**EXERCISE DESCRIPTION**
In the records below, which lines include "html"? Copy them.

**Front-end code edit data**
---------------
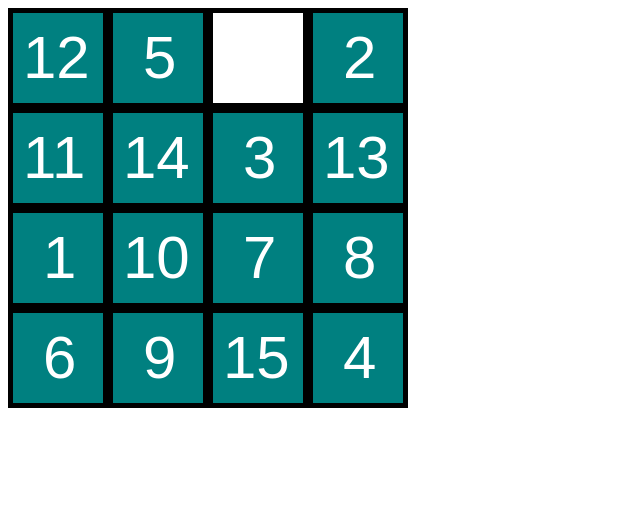
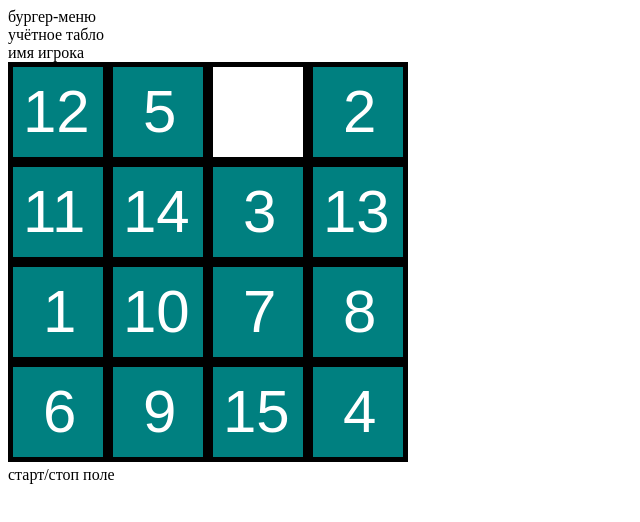
Before and after one commit to kochergin-alex32/mashas-game, a plain HTML site: page index.html in a window 1280 px wide. Shown: the whole page, without its empty margins (0-640 px from the left). Drawn offline with Linux system fonts and the light colour scheme.

Commit message:
создали структур игрового поля

```diff
--- a/index.html
+++ b/index.html
@@ -6,9 +6,20 @@
     <title>игра пятнашки</title>
 </head>
 <body>
+ <section>
+    <div>
+        <div>бургер-меню</div>
+        <div>учётное табло</div>
+        <div>имя игрокa</div>
+    </div>
+    <div>
+        <canvas id="canvas" width="400" height="400"></canvas>
+
+    </div>
+    <div>старт/стоп поле</div>
+ </section>
 
 
-<canvas id="canvas" width="400" height="400"></canvas>
 <script src="script.js"></script>
 </body>
 </html>
```
Also changed, not shown: styly.css (added).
---------------
**EXERCISE ANSWER**
Before and after one commit to kochergin-alex32/mashas-game, a plain HTML site: page index.html in a window 1280 px wide. Shown: the whole page, without its empty margins (0-640 px from the left). Drawn offline with Linux system fonts and the light colour scheme.
--- a/index.html
+++ b/index.html
 </html>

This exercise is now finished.